3) While the Coronavirus will eventually go away (whether naturally or through a vaccine), we will be left with a serious mental health crisis.
• Nearly one in ten (8%) of Americans have had a mental health therapy session cancelled due to the Coronavirus (and that assumes they were already partaking in these sessions; what about the need for new sessions?). Four in ten of these people with a cancelled therapy session have not rescheduled yet. How can we more proactively reach out to those in need of mental health services?
4) Physician offices must continue to be proactive in offering ‘solutions’ to getting patients back in. More and more patients are looking to their physicians to ‘guide’ them back in.
• I’ve said for years that physicians are the ‘5th P in the 4-Ps of Marketing’ – Personal Selling – well that is more true than ever before. Physicians are the face and voice of your brand and critical to bringing patients back in. How can you work with/through physicians to coordinate communication and access for patients?
5) And virtual care continues to grow in popularity as a key access point. Most patients who have tried a virtual visit learned about it from their doctor’s office. Those who have not tried virtual care yet have objections around quality, privacy, impersonality, technology in general, or simply not knowing enough about it. Think about when banks first introduced ATMs back in the 80s… now we can’t imagine a world without them. The point is that people have been ‘forced’ in to trying virtual care and after the effects of the Coronavirus wear off, the ‘value-proposition’ of easy, convenient, quality care must remain.
6) There remains positive momentum for providers as we move towards the new normal. How we treat patients now will dictate our brand position on the other side momentum or headwinds.

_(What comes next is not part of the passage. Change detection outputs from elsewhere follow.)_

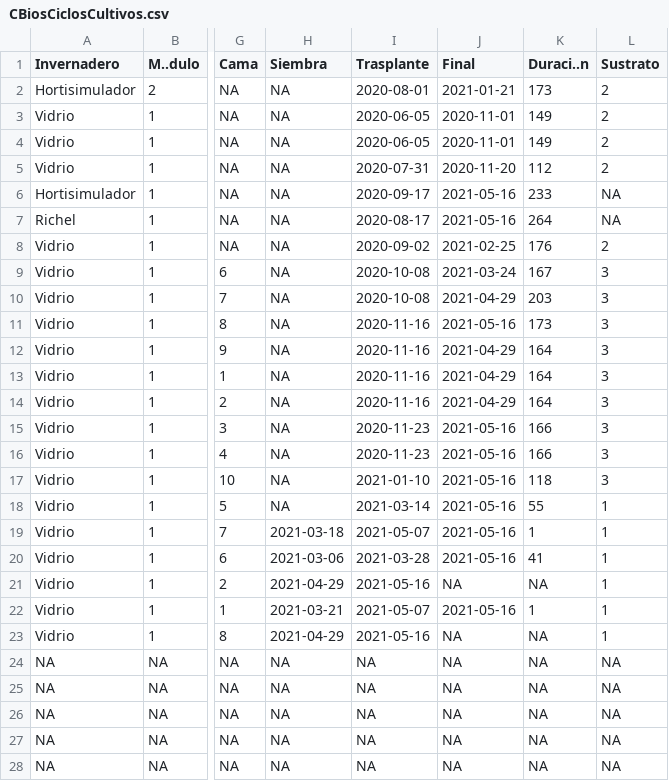
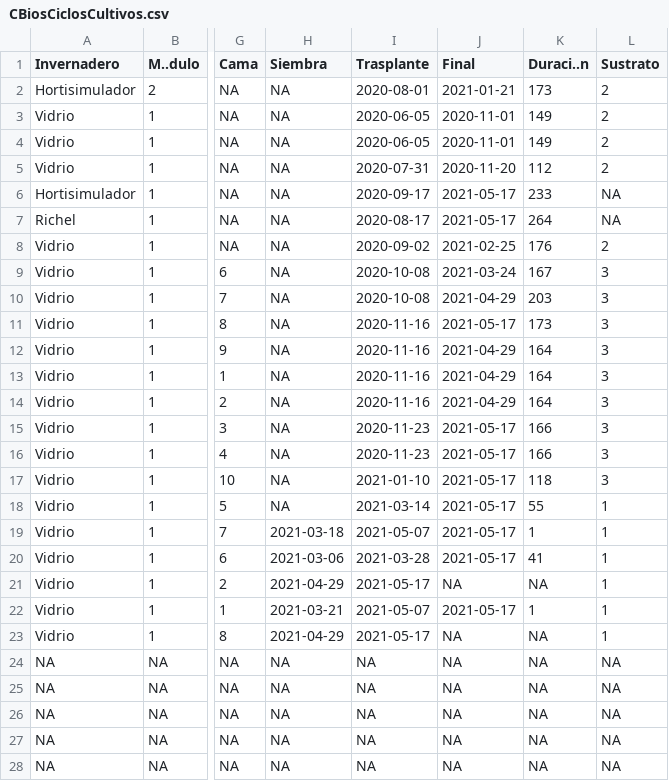
Before and after one commit to crbojaca/CBios, a CSV file: CBiosCiclosCultivos.csv, drawn as a sheet; only a part is shown, gaps mark what is left out; the diff names each change by its address in the sheet, - before the commit and + after, or states it on an @@ line.

Commit message:
Archivos actualizados

```diff
--- a/CBiosCiclosCultivos.csv
+++ b/CBiosCiclosCultivos.csv
-J6:J7 (Final): 2021-05-16
+J6:J7 (Final): 2021-05-17
-J11 (Final): 2021-05-16
+J11 (Final): 2021-05-17
-J15:J20 (Final): 2021-05-16
+J15:J20 (Final): 2021-05-17
-I21 (Trasplante): 2021-05-16
+I21 (Trasplante): 2021-05-17
-J22 (Final): 2021-05-16
+J22 (Final): 2021-05-17
-I23 (Trasplante): 2021-05-16
+I23 (Trasplante): 2021-05-17
```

• However, health insurers do not appear to be setting themselves up for a positive exit from this pandemic with consumers.
7) Talk with patients to calm their anxieties; email or text (i.e., written form) them to explain what you are doing and what they need to do to come in.
8) Final Thought: Consumers are tired of the “we’re in this together” messaging BS. It’s become an intransitive verb – no action! Consumers want us to: 1) Acknowledge their concerns as real (empathy) and 2) Explain what we are doing to help them come back safely and easily (access). ‘How’ you act is what will make ‘what’ you do successful over the long-term Empathic Access.